- Check your perspective. Is the situation as bad as you think? Can you tweak your perspective to find a course of action you hadn’t thought of? Kristin often tells the story of how her then 3-year-old son, Michael, changed her perspective on blindness when he came into her room as she was crying and said, “Mommy, isn’t this the best day ever? The sun is shining, I have my toys and I’m so happy!” Kristin realized that it was her perspective on blindness that was holding Michael back. Michael didn’t “see” blindness the way she was seeing it.
- Control the control-ables. Don’t waste time on coulda-woulda-shoulda’s. When Mary Fran’s son was in the hospital from an overdose, she realized that replaying the “If only I had…” reel in her head was a waste of time. Instead, she dove into finding a facility and experts to help her son and she got him into treatment.
- Don’t be married to outcomes. Action is essential to resilience, but we can’t be married to the outcome we want. How many times do plans work out exactly as we want anyway? Be prepared for the situation to evolve and act based upon the facts, not magical thinking.
You are a person of great influence. If you could inspire a movement that would bring the most amount of good to the most amount of people, what would that be? You never know what your idea can trigger. 🙂
We’d LOVE to see Brilliantly Resilient become a worldwide movement where we could teach everyone to Reset with Resilience, Rise, and Reveal their Brilliance to the world — Reset, Rise, and Reveal! When we uncover our inherent resilience to rise after crisis and then share our brilliance and what we’ve learned, all boats rise. The world becomes a better, more joyful place when we all share our gifts. It’s a teachable process, and we want to teach the world!
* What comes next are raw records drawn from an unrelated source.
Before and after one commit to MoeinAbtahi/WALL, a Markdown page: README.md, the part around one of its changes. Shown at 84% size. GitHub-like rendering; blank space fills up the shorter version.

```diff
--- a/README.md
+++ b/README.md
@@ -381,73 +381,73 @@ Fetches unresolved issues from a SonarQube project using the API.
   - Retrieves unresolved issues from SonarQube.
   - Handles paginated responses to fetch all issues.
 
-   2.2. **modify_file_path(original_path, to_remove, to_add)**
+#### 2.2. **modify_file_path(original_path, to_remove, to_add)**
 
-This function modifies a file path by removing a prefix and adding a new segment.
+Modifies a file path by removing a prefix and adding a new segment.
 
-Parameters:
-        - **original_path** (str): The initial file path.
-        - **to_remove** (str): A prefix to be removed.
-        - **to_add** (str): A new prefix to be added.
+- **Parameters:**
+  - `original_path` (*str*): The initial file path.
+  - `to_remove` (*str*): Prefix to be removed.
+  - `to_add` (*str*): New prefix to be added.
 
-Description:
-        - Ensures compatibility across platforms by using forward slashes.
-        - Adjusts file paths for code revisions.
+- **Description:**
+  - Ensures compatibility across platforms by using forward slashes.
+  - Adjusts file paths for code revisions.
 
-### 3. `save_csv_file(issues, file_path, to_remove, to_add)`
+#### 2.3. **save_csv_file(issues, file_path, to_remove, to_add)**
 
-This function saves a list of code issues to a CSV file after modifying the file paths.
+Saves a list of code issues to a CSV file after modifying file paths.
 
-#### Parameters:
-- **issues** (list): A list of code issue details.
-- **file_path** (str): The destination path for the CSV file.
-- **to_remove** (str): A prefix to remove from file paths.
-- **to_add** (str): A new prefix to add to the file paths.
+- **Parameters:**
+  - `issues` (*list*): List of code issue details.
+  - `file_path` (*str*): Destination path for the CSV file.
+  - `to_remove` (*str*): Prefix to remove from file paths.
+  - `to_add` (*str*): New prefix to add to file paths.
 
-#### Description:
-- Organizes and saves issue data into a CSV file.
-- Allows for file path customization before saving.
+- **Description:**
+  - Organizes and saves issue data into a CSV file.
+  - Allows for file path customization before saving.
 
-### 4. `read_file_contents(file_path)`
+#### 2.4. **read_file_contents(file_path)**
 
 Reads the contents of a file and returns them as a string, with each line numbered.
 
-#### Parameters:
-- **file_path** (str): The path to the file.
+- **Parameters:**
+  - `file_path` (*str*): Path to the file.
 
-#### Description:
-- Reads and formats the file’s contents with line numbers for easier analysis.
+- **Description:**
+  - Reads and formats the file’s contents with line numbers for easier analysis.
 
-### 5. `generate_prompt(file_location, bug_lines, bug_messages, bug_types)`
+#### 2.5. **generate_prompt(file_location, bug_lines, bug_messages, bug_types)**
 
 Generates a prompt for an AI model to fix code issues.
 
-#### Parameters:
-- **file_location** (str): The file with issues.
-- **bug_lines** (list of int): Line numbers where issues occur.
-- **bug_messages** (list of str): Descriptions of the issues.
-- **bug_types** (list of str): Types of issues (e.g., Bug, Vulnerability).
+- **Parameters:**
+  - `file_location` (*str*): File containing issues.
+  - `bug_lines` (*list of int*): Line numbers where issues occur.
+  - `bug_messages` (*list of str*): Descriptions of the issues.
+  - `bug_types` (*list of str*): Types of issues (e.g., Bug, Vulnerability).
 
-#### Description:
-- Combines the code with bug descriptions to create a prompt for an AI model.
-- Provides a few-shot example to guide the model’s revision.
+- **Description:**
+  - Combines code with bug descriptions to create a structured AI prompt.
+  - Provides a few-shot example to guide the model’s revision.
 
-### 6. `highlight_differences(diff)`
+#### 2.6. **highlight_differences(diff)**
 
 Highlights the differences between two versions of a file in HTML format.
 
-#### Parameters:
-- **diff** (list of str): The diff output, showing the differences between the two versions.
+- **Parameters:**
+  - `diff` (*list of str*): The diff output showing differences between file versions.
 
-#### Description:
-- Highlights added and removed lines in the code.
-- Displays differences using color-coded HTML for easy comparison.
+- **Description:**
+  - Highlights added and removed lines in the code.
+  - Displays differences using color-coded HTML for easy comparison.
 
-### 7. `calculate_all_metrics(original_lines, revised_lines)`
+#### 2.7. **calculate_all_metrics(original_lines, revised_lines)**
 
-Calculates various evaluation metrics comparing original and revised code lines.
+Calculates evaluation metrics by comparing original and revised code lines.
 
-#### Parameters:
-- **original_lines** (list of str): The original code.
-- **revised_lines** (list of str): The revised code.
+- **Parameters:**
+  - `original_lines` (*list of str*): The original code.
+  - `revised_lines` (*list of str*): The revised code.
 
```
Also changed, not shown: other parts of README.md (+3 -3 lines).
We are blessed that some very prominent leaders read this column. Is there a person in the world, or in the US with whom you would love to have a private breakfast or lunch with, and why? He or she might just see this, especially if we tag them 🙂
We’d LOVE to share a meal with Ellen DeGeneres! Ellen’s story epitomizes the Brilliantly Resilient process on so many levels. She has had to call upon her resilience multiple times in her career, beginning (at least publicly) with the cancellation of her first show after coming out as gay. But she relied on her value system, with kindness being at the core, to rebuild and teach others based on taking action that remains true to who she is. She lives by her values, works hard, and is passionate about lifting others, as are we. And she dances! We love to dance; it’s an expression of joy. There’s so much joy and fun to be had when you’re secure in your ability to be resilient and you’re working your brilliance. We spend a lot of time laughing! We know the origin story of how we founded Brilliantly Resilient would resonate with her and we’d love to share it with her audience! Call us, Ellen! (We also love to use exclamation points!!!!!)
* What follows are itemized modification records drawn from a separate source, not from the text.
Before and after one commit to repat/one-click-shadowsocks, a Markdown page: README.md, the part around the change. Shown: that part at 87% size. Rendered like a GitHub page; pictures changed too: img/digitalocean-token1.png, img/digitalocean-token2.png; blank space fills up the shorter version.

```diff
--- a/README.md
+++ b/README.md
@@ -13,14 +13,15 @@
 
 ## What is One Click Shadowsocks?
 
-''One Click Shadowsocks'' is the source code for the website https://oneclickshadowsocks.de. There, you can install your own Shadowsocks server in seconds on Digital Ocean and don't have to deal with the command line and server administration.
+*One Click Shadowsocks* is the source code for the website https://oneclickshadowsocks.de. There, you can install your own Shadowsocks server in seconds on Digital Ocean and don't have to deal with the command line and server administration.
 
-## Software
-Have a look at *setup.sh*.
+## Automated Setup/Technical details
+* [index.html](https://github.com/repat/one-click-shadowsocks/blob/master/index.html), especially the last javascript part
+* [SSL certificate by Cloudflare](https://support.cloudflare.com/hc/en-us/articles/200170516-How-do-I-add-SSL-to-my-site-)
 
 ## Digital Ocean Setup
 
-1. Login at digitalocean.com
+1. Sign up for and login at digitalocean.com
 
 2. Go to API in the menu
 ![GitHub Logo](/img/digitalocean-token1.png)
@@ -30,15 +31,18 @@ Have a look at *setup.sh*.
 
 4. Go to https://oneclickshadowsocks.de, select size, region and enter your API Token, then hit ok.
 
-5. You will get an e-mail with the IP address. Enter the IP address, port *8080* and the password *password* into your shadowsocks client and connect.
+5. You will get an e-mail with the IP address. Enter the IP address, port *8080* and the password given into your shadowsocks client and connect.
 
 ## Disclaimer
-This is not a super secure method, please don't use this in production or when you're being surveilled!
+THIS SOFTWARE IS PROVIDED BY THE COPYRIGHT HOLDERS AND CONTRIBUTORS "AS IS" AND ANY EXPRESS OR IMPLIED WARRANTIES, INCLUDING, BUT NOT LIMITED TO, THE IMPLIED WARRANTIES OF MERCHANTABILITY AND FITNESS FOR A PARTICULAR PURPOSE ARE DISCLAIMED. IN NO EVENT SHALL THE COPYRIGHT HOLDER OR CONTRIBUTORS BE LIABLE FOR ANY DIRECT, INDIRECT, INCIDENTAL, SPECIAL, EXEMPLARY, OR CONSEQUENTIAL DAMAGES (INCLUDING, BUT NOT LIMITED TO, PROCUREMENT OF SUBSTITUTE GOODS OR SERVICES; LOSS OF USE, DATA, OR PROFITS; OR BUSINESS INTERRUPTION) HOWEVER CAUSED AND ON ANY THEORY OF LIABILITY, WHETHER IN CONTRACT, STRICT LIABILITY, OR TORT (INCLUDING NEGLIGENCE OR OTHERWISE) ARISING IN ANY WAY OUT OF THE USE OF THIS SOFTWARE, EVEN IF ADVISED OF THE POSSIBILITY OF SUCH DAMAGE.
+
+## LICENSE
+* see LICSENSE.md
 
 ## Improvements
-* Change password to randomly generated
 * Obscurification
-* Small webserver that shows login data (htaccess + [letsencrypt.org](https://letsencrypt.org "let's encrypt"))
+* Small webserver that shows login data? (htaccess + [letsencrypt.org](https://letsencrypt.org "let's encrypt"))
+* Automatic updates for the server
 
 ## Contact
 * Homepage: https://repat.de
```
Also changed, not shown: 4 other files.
How can our readers follow you on social media?
Thank you for asking! Our website link and social outlets are listed below. And don’t forget to check out our book, Brilliantly Resilient, which landed on Amazon’s Best Seller list right next to Deepak Chopra — who is still scratching his head!
Check out our website at www.brilliantlyresilient.net
Brilliantly Resilient Facebook Community: https://www.facebook.com/groups/BrilliantlyResilient
This was very inspiring. Thank you so much for joining us!